ABOUT THIS EXERCISE: Among the entries below, how many lines hold the word "html"? Reply with the number only.

DATA TO PROCESS:
# # # #

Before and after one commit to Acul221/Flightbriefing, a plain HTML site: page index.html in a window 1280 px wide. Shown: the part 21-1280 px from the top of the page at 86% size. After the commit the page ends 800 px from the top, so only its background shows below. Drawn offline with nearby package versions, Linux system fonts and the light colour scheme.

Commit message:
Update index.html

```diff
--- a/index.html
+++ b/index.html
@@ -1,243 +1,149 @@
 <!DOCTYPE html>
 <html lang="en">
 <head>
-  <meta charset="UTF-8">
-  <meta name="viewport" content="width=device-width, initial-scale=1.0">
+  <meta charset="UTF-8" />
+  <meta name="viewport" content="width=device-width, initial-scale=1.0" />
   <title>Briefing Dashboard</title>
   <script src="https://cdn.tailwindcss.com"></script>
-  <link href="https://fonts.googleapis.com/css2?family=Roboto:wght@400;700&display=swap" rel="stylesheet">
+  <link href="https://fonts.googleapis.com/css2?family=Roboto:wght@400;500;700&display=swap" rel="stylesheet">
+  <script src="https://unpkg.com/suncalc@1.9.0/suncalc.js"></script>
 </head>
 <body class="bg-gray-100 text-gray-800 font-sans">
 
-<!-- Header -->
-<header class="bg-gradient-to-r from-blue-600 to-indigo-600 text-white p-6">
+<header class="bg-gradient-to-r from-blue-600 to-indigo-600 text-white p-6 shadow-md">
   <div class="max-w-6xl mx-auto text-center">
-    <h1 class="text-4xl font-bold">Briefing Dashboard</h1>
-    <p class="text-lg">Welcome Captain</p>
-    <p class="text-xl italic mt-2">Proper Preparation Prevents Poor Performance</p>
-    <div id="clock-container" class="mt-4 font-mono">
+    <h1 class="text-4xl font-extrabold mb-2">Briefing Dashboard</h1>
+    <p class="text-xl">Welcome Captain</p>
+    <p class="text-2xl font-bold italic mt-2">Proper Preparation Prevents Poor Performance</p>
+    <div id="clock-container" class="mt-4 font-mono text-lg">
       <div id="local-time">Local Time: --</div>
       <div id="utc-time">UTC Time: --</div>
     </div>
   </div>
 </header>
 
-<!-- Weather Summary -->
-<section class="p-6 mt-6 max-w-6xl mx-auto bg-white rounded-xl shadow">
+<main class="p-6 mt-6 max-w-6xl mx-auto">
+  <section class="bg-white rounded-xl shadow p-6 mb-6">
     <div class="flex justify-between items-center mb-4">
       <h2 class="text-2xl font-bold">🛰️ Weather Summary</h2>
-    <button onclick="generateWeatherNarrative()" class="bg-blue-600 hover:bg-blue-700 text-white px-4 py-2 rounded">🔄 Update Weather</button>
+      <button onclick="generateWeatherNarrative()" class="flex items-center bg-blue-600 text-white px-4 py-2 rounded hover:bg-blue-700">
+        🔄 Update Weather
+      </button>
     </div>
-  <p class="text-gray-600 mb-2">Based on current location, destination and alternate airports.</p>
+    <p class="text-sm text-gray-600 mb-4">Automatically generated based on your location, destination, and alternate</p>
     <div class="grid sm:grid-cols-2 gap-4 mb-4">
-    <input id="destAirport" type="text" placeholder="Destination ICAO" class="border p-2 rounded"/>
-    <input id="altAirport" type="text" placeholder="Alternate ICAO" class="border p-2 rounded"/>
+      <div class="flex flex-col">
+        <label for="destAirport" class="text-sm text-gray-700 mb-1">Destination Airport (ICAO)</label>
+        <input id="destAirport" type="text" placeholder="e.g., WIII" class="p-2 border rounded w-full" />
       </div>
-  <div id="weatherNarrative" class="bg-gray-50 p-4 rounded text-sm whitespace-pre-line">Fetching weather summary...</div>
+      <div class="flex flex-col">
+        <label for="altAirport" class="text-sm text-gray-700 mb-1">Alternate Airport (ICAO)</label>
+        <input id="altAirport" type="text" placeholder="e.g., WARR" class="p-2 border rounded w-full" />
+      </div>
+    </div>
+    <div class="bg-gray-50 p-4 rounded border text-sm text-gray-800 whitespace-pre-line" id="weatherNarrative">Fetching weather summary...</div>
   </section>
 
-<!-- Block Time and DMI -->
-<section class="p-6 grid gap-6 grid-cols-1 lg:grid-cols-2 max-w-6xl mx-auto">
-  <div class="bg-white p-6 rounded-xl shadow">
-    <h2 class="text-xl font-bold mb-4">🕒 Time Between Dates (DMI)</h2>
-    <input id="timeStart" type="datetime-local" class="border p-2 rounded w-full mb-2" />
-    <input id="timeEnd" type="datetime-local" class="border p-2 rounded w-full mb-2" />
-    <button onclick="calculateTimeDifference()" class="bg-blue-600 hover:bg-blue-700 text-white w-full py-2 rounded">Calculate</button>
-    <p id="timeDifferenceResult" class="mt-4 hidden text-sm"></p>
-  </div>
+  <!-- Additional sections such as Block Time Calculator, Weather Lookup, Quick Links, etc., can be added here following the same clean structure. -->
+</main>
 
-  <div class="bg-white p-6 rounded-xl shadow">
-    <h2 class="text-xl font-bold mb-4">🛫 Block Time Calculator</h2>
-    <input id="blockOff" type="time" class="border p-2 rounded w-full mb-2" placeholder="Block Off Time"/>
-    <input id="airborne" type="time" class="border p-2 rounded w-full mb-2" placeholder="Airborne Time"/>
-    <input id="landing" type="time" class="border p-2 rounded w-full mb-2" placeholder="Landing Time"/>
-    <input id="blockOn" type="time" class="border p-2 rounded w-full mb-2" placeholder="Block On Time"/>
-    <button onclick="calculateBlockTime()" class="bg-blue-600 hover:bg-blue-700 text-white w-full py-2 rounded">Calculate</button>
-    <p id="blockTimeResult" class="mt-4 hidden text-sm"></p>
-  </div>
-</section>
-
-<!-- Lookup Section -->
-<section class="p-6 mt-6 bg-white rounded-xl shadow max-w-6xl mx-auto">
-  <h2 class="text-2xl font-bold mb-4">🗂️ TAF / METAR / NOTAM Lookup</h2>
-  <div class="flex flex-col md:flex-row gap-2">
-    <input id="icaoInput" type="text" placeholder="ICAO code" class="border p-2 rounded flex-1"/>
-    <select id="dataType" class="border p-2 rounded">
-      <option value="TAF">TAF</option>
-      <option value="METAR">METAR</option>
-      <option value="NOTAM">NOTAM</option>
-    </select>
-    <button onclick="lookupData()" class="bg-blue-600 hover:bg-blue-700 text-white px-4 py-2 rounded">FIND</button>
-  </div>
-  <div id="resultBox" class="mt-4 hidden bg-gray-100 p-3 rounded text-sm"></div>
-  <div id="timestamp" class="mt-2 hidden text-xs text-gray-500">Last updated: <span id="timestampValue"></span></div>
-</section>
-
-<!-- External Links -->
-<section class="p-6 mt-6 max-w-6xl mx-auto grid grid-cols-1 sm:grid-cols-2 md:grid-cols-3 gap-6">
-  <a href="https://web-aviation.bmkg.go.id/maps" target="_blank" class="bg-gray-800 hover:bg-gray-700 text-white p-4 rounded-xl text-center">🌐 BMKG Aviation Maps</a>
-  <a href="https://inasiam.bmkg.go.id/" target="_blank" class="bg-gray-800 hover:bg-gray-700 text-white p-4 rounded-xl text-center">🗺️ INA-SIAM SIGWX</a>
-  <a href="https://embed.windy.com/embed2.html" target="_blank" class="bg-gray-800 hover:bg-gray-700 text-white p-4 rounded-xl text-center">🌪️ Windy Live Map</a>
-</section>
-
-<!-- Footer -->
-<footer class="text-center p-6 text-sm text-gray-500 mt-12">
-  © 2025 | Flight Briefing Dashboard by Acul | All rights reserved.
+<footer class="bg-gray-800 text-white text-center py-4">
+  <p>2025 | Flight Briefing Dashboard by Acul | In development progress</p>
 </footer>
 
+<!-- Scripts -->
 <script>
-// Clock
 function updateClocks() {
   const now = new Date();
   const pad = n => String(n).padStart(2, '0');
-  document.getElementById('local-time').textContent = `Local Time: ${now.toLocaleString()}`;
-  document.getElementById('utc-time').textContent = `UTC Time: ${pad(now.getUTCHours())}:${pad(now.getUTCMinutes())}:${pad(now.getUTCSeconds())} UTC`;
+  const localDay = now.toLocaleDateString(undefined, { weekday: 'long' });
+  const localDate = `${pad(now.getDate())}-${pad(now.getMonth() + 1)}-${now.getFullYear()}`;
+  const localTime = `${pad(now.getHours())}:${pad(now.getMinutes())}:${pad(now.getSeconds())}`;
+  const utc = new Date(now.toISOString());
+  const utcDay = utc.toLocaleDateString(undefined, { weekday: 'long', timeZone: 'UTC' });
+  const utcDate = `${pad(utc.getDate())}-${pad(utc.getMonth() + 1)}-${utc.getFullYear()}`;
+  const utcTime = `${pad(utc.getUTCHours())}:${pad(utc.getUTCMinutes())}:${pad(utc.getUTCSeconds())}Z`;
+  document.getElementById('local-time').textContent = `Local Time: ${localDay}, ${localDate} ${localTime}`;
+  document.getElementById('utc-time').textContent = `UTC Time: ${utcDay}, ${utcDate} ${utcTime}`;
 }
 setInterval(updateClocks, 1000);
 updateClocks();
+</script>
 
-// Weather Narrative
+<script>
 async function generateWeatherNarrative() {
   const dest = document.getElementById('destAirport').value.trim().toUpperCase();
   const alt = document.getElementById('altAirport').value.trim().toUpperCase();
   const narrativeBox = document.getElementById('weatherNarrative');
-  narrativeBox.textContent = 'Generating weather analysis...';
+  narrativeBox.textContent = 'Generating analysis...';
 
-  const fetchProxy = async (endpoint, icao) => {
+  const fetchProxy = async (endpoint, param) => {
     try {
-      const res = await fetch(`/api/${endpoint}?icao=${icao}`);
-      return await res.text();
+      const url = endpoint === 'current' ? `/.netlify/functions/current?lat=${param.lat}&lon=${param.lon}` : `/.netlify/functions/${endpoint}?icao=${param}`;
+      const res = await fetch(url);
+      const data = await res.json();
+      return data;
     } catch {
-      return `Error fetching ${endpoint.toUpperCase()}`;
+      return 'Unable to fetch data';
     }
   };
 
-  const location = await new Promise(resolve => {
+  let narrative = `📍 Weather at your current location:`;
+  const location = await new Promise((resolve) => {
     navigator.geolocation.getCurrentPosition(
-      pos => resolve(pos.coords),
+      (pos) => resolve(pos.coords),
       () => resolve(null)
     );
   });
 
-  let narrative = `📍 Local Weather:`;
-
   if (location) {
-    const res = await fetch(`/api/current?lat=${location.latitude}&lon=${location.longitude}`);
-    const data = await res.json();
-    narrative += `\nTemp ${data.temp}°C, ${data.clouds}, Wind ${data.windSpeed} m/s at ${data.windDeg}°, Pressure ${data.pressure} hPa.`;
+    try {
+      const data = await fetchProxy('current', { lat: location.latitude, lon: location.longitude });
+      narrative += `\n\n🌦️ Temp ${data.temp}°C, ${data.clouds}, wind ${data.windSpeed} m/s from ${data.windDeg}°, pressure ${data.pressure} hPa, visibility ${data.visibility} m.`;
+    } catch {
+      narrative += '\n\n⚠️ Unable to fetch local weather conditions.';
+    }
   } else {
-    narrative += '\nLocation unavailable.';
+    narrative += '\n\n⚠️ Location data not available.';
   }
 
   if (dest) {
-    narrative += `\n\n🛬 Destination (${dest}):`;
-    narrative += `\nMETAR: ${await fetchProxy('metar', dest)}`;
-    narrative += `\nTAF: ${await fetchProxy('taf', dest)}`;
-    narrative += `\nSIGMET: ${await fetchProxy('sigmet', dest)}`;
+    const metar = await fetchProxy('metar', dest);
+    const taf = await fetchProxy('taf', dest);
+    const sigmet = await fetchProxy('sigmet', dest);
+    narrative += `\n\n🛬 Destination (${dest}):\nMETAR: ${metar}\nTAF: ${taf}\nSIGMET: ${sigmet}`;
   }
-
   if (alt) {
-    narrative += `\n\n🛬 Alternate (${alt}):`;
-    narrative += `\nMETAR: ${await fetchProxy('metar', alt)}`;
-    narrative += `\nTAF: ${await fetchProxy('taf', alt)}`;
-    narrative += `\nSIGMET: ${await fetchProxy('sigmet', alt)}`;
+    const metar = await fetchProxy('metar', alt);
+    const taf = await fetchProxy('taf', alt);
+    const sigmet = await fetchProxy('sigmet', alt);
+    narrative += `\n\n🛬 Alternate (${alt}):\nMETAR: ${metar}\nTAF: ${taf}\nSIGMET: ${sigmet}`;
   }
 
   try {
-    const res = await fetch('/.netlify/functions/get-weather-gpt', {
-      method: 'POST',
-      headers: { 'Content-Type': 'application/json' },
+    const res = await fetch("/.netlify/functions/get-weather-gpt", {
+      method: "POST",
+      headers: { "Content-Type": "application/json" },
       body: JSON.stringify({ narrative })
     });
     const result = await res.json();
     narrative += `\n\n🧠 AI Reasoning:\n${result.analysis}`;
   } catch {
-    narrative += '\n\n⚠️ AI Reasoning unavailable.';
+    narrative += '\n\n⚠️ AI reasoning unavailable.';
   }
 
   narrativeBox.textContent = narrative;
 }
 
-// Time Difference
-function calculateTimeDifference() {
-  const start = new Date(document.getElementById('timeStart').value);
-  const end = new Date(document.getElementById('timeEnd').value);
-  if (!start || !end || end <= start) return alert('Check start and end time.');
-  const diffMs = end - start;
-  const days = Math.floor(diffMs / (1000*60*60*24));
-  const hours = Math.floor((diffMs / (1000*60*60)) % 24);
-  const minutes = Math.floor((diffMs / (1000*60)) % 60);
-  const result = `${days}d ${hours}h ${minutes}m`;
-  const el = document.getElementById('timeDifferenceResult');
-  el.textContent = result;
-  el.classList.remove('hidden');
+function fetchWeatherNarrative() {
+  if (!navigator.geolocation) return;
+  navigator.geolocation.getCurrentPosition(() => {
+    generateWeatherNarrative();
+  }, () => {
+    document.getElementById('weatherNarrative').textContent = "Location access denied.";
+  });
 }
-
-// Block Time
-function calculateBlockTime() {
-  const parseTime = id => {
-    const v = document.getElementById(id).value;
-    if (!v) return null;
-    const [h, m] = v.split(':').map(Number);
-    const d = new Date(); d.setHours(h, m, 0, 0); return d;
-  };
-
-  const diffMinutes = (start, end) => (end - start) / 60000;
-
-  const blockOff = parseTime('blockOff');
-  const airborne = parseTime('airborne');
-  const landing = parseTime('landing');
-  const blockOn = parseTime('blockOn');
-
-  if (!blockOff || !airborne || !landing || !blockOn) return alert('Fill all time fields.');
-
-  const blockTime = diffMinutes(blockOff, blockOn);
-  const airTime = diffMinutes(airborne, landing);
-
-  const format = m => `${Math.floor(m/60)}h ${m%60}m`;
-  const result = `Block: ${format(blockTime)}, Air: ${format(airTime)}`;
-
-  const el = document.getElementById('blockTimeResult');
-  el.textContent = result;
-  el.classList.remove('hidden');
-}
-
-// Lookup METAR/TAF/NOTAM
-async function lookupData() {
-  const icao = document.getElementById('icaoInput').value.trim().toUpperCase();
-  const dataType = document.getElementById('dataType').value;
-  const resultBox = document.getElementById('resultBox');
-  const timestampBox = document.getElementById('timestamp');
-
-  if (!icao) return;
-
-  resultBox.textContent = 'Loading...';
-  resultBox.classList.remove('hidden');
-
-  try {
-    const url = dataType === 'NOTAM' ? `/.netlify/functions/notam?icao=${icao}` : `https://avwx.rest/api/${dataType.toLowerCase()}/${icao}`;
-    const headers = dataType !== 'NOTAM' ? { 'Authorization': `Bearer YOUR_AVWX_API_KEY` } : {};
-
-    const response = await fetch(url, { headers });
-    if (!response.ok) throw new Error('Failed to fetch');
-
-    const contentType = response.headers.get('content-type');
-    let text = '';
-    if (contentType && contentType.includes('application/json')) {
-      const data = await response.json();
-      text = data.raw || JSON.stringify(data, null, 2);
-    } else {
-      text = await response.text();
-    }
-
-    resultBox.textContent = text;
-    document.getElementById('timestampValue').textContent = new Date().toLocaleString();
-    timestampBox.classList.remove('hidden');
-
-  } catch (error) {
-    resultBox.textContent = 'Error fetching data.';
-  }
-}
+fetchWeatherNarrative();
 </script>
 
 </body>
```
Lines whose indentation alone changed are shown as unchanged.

# # # #

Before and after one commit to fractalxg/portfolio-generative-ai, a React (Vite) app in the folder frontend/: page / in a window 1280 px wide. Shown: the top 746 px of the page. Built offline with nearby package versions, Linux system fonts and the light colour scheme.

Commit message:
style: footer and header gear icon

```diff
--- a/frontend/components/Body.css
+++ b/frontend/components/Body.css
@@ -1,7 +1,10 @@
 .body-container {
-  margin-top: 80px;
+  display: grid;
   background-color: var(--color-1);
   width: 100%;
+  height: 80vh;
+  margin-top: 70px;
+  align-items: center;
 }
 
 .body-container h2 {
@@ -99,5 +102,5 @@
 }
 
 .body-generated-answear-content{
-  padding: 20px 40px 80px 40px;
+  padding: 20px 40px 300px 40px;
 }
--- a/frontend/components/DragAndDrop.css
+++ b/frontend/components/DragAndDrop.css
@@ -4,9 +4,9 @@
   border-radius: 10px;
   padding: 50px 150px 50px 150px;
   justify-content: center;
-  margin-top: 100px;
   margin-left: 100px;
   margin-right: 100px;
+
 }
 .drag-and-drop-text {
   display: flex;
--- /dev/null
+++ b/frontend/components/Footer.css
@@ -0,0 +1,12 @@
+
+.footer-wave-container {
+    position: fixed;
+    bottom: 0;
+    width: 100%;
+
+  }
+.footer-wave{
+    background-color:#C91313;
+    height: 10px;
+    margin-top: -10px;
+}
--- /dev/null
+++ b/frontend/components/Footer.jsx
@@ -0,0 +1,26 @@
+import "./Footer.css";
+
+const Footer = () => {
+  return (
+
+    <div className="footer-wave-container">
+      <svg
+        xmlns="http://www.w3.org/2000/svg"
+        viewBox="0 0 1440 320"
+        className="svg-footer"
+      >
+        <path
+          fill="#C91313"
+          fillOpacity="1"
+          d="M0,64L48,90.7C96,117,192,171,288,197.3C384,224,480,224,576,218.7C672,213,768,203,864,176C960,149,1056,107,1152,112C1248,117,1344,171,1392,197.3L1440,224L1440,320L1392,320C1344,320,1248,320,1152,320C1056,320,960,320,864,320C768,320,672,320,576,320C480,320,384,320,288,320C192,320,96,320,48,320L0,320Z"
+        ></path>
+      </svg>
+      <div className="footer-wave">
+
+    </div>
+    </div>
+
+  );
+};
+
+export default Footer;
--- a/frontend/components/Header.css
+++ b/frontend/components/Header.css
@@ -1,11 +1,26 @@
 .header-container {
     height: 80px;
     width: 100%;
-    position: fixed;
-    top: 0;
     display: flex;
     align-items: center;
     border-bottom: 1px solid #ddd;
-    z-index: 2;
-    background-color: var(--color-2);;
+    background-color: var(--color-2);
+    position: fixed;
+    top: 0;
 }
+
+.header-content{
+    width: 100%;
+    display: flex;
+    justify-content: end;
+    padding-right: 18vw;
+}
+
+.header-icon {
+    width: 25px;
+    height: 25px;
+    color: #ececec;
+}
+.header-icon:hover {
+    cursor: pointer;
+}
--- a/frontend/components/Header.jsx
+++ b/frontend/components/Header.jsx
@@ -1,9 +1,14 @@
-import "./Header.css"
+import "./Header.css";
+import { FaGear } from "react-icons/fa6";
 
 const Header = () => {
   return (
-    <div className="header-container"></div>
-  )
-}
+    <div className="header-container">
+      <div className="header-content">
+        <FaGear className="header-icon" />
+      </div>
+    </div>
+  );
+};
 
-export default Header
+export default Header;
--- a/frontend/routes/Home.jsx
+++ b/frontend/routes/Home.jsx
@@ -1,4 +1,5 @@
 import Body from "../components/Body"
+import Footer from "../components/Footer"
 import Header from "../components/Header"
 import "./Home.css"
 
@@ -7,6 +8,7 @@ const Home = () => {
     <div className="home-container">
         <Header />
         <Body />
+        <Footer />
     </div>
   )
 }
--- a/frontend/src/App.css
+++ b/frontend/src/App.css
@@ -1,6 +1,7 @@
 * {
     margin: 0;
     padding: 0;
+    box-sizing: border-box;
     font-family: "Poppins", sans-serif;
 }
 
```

# # # #

ANSWER SPACE: 7